Spanish Bonds Advance as Political, Economic Risks DiminishBy
Spain’s bonds rise as Socialists vote to end political impasse
Portugal’s debt retains investment-grade rating with DBRS
Spain’s bonds rose along with Portugal’s as political and economic risks across the euro region diminished, boosting demand for fixed-income securities.
The extra yield on Spanish’s 10-year debt over benchmark German bunds narrowed for the first time in five days after the Socialist party leadership agreed on Sunday to let acting Prime Minister Mariano Rajoy take office for a second term. Portugal’s 10-year yields fell to the lowest level in six weeks after DBRS Ltd. maintained the nation’s credit rating at investment grade, securing eligibility of the country’s debt for the European Central Bank’s asset-purchase program.
France’s 10-year bond yields touched a three-week low after S&P Global Ratings revised its outlook to stable from negative, saying that downside risks to the nation’s economy identified two years ago have not materialized.
The developments in Spain and Portugal removed two question marks that have been hanging over the market. Concern that Portugal, whose debt is rated junk by S&P, Fitch Ratings and Moody’s Investors Service, would lose its only investment grade weighed on its bonds, making them the developed world’s worst performers this year. The fear in Spain was that the country would head for its third election in less than a year as it struggled to form a stable government since a first vote in December.

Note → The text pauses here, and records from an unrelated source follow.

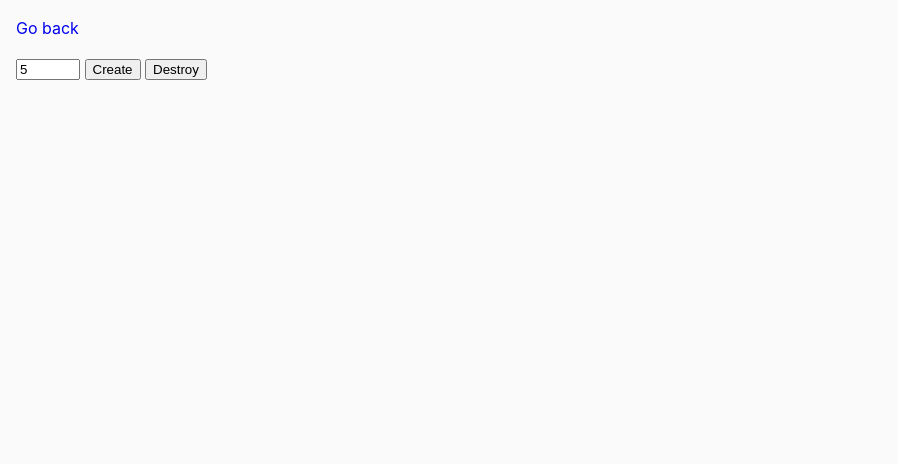
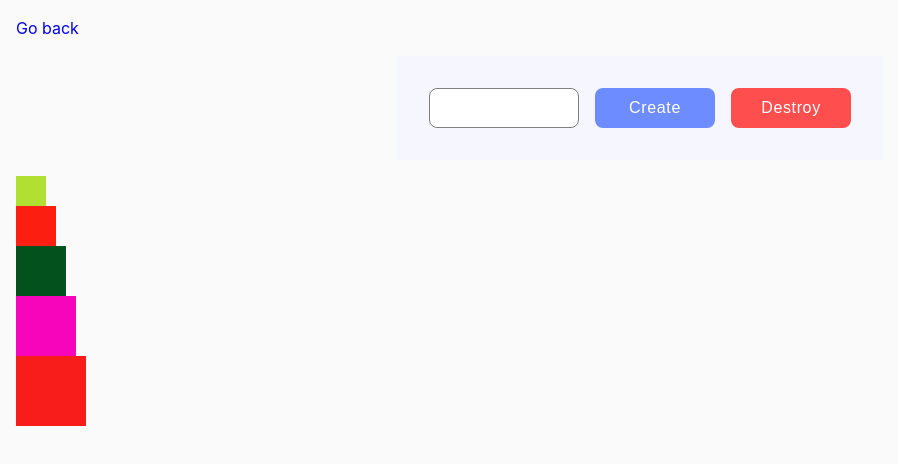
Before and after one commit to yavor84/goit-js-hw-07, a plain HTML site: page task-6.html in a window 1280 px wide. Both pictures are taken after typing "5" into the empty fields and a click on the button "Create". Shown: the whole page, without its empty margins (0-898 px from the left). Drawn offline with Linux system fonts and the light colour scheme.

Commit message:
add 5and6 tasks

```diff
--- a/css/common.css
+++ b/css/common.css
@@ -153,6 +153,91 @@ h1 {
 }
 
 .login-form button:hover,
-.login-form button:focus {
+.login-form button:focus,
+.change-color:hover,
+.change-color:focus,
+#controls button:hover,
+#controls button:focus {
   background-color: #6c8cff;
 }
+
+.widget {
+  text-align: center;
+  border-radius: 8px;
+  padding: 100px 0;
+  max-width: 345px;
+  max-height: 280px;
+  background-color: #fff;
+}
+
+.widget p {
+  font-weight: 400;
+  font-size: 16px;
+  line-height: 1.5;
+  letter-spacing: 0.04em;
+  color: #2e2f42;
+}
+
+.change-color {
+  font-size: 16px;
+  line-height: 1.5;
+  letter-spacing: 0.04em;
+  color: #fff;
+  font-weight: 500;
+  border-radius: 8px;
+  padding: 8px 16px;
+  min-width: 148px;
+  height: 40px;
+  border: none;
+  cursor: pointer;
+  background-color: #4e75ff;
+}
+
+#controls {
+  display: flex;
+  gap: 16px;
+  justify-content: space-between;
+  margin-left: auto;
+  margin-right: auto;
+  max-width: 486px;
+  margin-bottom: 16px;
+  background-color: #f6f6fe;
+  padding: 32px;
+}
+
+#controls input {
+  border: 1px solid #808080;
+  border-radius: 8px;
+  text-align: center;
+  width: 150px;
+  height: 40px;
+  font-weight: 400;
+  font-size: 16px;
+  line-height: 1.5;
+  letter-spacing: 0.04em;
+  color: #2e2f42;
+}
+
+#controls button {
+  font-weight: 500;
+  font-size: 16px;
+  line-height: 1.5;
+  letter-spacing: 0.04em;
+  border-radius: 8px;
+  padding: 8px 16px;
+  min-width: 120px;
+  height: 40px;
+  background-color: #4e75ff;
+  color: #fff;
+  border: none;
+  cursor: pointer;
+}
+
+#controls button[data-destroy] {
+  background-color: #ff4e4e;
+}
+
+#controls button[data-destroy]:hover,
+#controls button[data-destroy]:focus {
+  background-color: #ff7070;
+}
--- a/js/task-6.js
+++ b/js/task-6.js
@@ -3,3 +3,42 @@ function getRandomHexColor() {
     .toString(16)
     .padStart(6, 0)}`;
 }
+
+const controls = document.querySelector('#controls');
+const input = controls.querySelector('input');
+const createButton = controls.querySelector('[data-create]');
+const destroyButton = controls.querySelector('[data-destroy]');
+const boxes = document.querySelector('#boxes');
+
+function createBoxes(amount) {
+  const elements = [];
+  let size = 30;
+  for (let i = 0; i < amount; i++) {
+    const div = document.createElement('div');
+    div.style.width = `${size}px`;
+    div.style.height = `${size}px`;
+    div.style.backgroundColor = getRandomHexColor();
+    size += 10;
+    elements.push(div);
+  }
+
+  boxes.innerHTML = '';
+  boxes.append(...elements);
+}
+
+function destroyBoxes() {
+  boxes.innerHTML = '';
+}
+
+createButton.addEventListener('click', () => {
+  const amount = Number(input.value.trim());
+  if (amount < 1 || amount > 100 || isNaN(amount)) {
+    alert('Try again with a number between 1 and 100');
+    input.value = '';
+    return;
+  }
+  createBoxes(amount);
+  input.value = '';
+});
+
+destroyButton.addEventListener('click', destroyBoxes);
```
Also changed, not shown: js/task-5.js (+13 -0 lines).
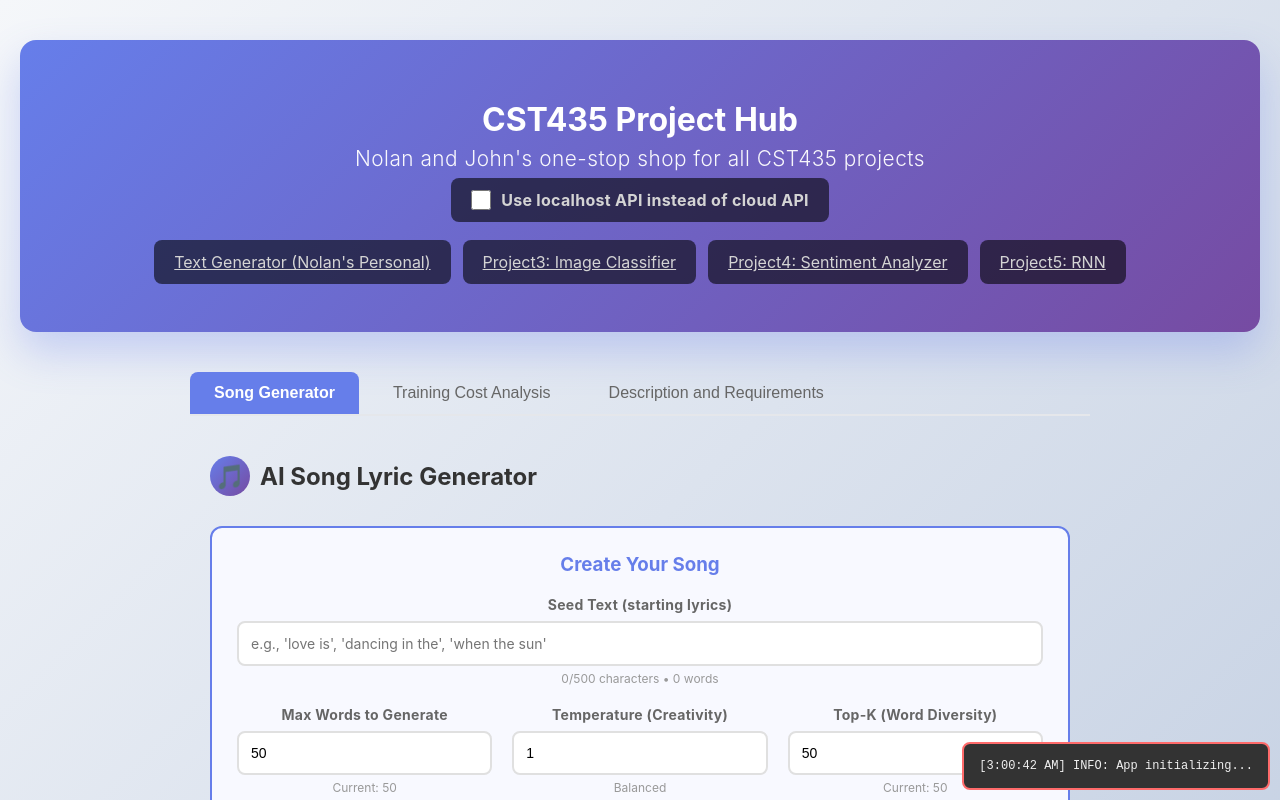
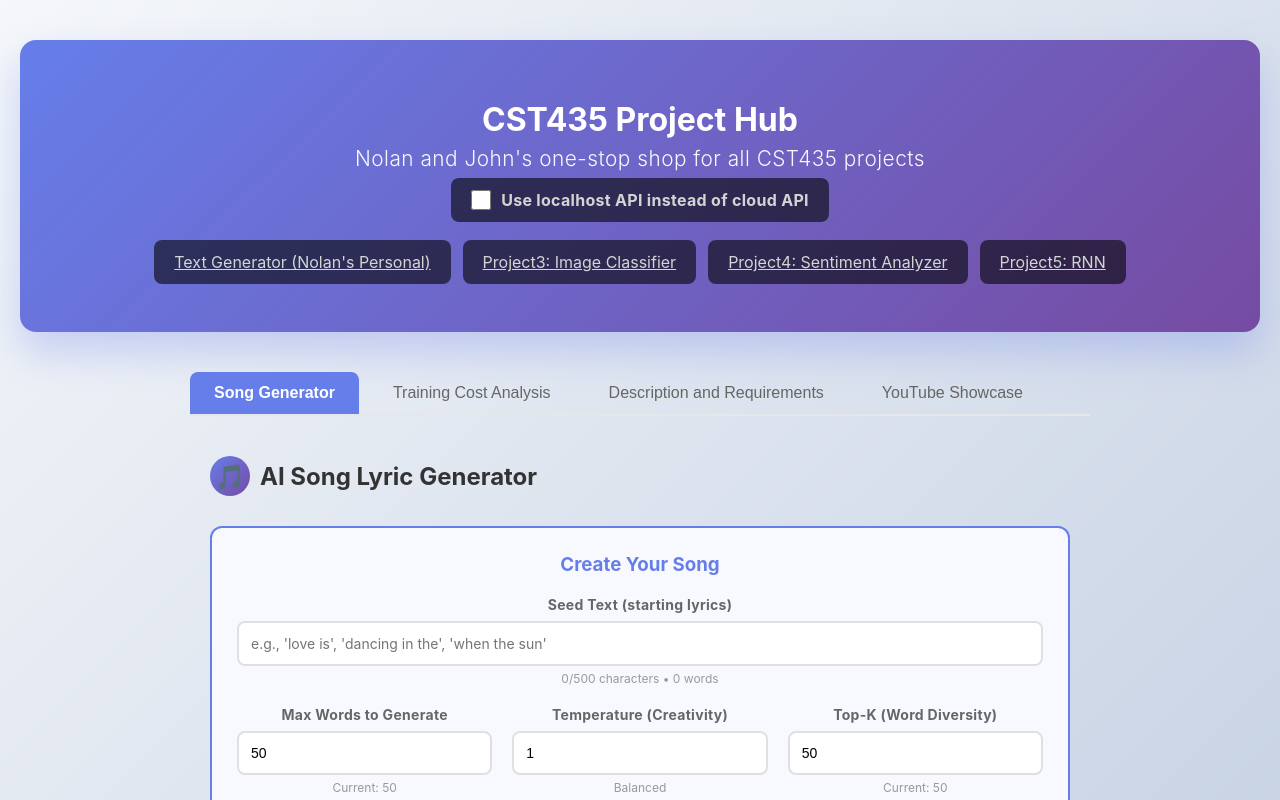
Before and after one commit to nolanrd04/CST-435-Project-Hub, a React (Create React App) app in the folder frontend/: page /Project5 in a window 1280 px wide. Shown: the top 800 px of the page. Built offline with nearby package versions, Linux system fonts and the light colour scheme.

Commit message:
added youtube links to two projects

```diff
--- a/frontend/public/index.html
+++ b/frontend/public/index.html
@@ -29,42 +29,7 @@
   <body>
     <noscript>You need to enable JavaScript to run this app.</noscript>
     <div id="root"></div>
-    <div id="error-log" style="display: none; position: fixed; bottom: 10px; right: 10px; background: #333; color: #f0f0f0; padding: 15px; border-radius: 8px; max-width: 400px; max-height: 300px; overflow-y: auto; font-family: monospace; font-size: 12px; z-index: 9999; border: 2px solid #ff6b6b;"></div>
 
-    <script>
-      // Global error and warning logger for debugging
-      const errorLog = document.getElementById('error-log');
-      const errors = [];
-
-      function addError(message, type = 'error') {
-        const timestamp = new Date().toLocaleTimeString();
-        const logEntry = `[${timestamp}] ${type.toUpperCase()}: ${message}`;
-        errors.push(logEntry);
-
-        // Keep only last 20 errors
-        if (errors.length > 20) errors.shift();
-
-        // Update display
-        errorLog.innerHTML = errors.map(e => `<div>${e}</div>`).join('');
-        errorLog.style.display = 'block';
-
-        console.log(logEntry);
-      }
-
-      // Capture global errors
-      window.addEventListener('error', (event) => {
-        addError(`${event.message} (${event.filename}:${event.lineno})`, 'error');
-      });
-
-      // Capture unhandled promise rejections
-      window.addEventListener('unhandledrejection', (event) => {
-        addError(`Unhandled Promise: ${event.reason}`, 'rejection');
-      });
-
-      // Log app initialization
-      addError('App initializing...', 'info');
-      console.log('Error logging initialized. Check bottom-right corner for errors.');
-    </script>
 
     <!--
       This HTML file is a template.
--- a/frontend/src/projects/Project5/RNN.tsx
+++ b/frontend/src/projects/Project5/RNN.tsx
@@ -54,7 +54,7 @@ interface GenerateLyricsResponse {
 }
 
 function RNN({ activeTab: initialTab }: { activeTab?: string }) {
-  const [activeTab, setActiveTab] = useState(initialTab || 'generator');
+  const [activeTab, setActiveTab] = useState(initialTab || 'generator' || 'youtube' || 'song-generator' || 'training-cost' || 'requirements');
   const [costSummary, setCostSummary] = useState<CostSummary | null>(null);
   const [costReport, setCostReport] = useState<TrainingCostReport | null>(null);
   const [actualCost, setActualCost] = useState<ActualCost | null>(null);
@@ -210,6 +210,22 @@ function RNN({ activeTab: initialTab }: { activeTab?: string }) {
           }}
         >
           Description and Requirements
+        </button>
+        <button
+          onClick={() => setActiveTab('youtube')}
+          style={{
+            padding: '12px 24px',
+            backgroundColor: activeTab === 'youtube' ? '#667eea' : 'transparent',
+            color: activeTab === 'youtube' ? 'white' : '#666',
+            border: 'none',
+            borderRadius: '8px 8px 0 0',
+            cursor: 'pointer',
+            fontWeight: activeTab === 'youtube' ? 'bold' : 'normal',
+            fontSize: '16px',
+            transition: 'all 0.3s ease'
+          }}
+        >
+          YouTube Showcase
         </button>
       </div>
 
@@ -917,6 +933,12 @@ function RNN({ activeTab: initialTab }: { activeTab?: string }) {
           </div>
         </div>
       )}
+      {/* YouTube showcase */}
+      {activeTab === 'youtube' && (
+        <a href="https://youtu.be/v3rsRGiNJSA" target="_blank" rel="noopener noreferrer" style={{ textDecoration: 'none', color: '#4f46e5', fontWeight: 'bold', fontSize: '18px' }}>
+          Open YouTube Video
+        </a>
+      )}
     </div>
   );
 }
--- a/frontend/src/projects/projectRNN/TextGenerator.tsx
+++ b/frontend/src/projects/projectRNN/TextGenerator.tsx
@@ -2,7 +2,7 @@ import React, { useState } from 'react';
 import CostAnalysis from './CostAnalysis.tsx';
 
 function TextGenerator() {
-  const [activeTab, setActiveTab] = useState<'generator' | 'cost'>('generator');
+  const [activeTab, setActiveTab] = useState<'generator' | 'cost' | 'youtube'>('generator');
   const [seedText, setSeedText] = useState('');
   const [numWords, setNumWords] = useState(50);
   const [temperature, setTemperature] = useState(1.0);
@@ -106,6 +106,22 @@ function TextGenerator() {
           }}
         >
           Cost Analysis
+        </button>
+        <button
+          onClick={() => setActiveTab('youtube')}
+          style={{
+            padding: '12px 24px',
+            backgroundColor: activeTab === 'youtube' ? '#667eea' : 'transparent',
+            color: activeTab === 'youtube' ? 'white' : '#666',
+            border: 'none',
+            borderRadius: '8px 8px 0 0',
+            cursor: 'pointer',
+            fontWeight: activeTab === 'youtube' ? 'bold' : 'normal',
+            fontSize: '16px',
+            transition: 'all 0.3s ease'
+          }}
+        >
+          YouTube Showcase
         </button>
       </div>
 
@@ -373,6 +389,12 @@ function TextGenerator() {
 
       {/* Cost Analysis Tab */}
       {activeTab === 'cost' && <CostAnalysis />}
+      {/* YouTube showcase */}
+      {activeTab === 'youtube' && (
+        <a href="https://youtu.be/v3rsRGiNJSA" target="_blank" rel="noopener noreferrer" style={{ textDecoration: 'none', color: '#4f46e5', fontWeight: 'bold', fontSize: '18px' }}>
+          Open YouTube Video
+        </a>
+      )}
     </div>
   );
 }
```
Also changed, not shown: 9 other files (tests, documents, lock files or other folders).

“Going into the end of last week, a few sources of risks were on the table,” said Orlando Green, a rates strategist at Credit Agricole SA’s corporate- and investment-banking unit in London. “However, credit ratings risks for France have eased and crucially Portugal has seen a reaffirmation of its credit rating by DBRS, which has given sovereign spreads impetus to tighten.”
Spain’s 10-year bond yield dropped two basis points, or 0.02 percentage point, to 1.10 percent as of 4:05 p.m. in London. The 1.3 percent security due in October 2026 rose 0.16, or 1.60 euros per 1,000-euro ($1,089) face amount, to 101.90. The yield earlier touched 1.05 percent, the lowest since Oct. 12.
Germany’s 10-year bund yields increased two basis points to 0.03 percent, leaving the spread between the securities at 107 basis points. The gap reached 111 basis points on Friday, the widest since Sept. 2.
The yield on similar-maturity Portuguese bonds dropped four basis points to 3.15 percent, after touching 3.02 percent, the lowest since Sept. 8. French 10-year debt yields added one basis point to 0.30 percent, having earlier dropped to 0.25 percent, the lowest since Oct. 4.
Speculation that the ECB’s bond buying, or quantitative easing, will be extended is also supporting the region’s debt. ECB President Mario Draghi said on Oct. 20 that policy makers didn’t discuss tapering purchases. A majority of respondents to a Bloomberg survey conducted Oct. 7-14 predict the central bank will announce changes to its QE program at its December meeting.
“We’re getting a new government in Spain,” said Holger Sandte, chief European analyst at Nordea Markets in Copenhagen. “That’s positive because there is no longer doubt about stability or when there will be the next elections. If the ECB decides to extend purchases, Spain’s spreads can still narrow.”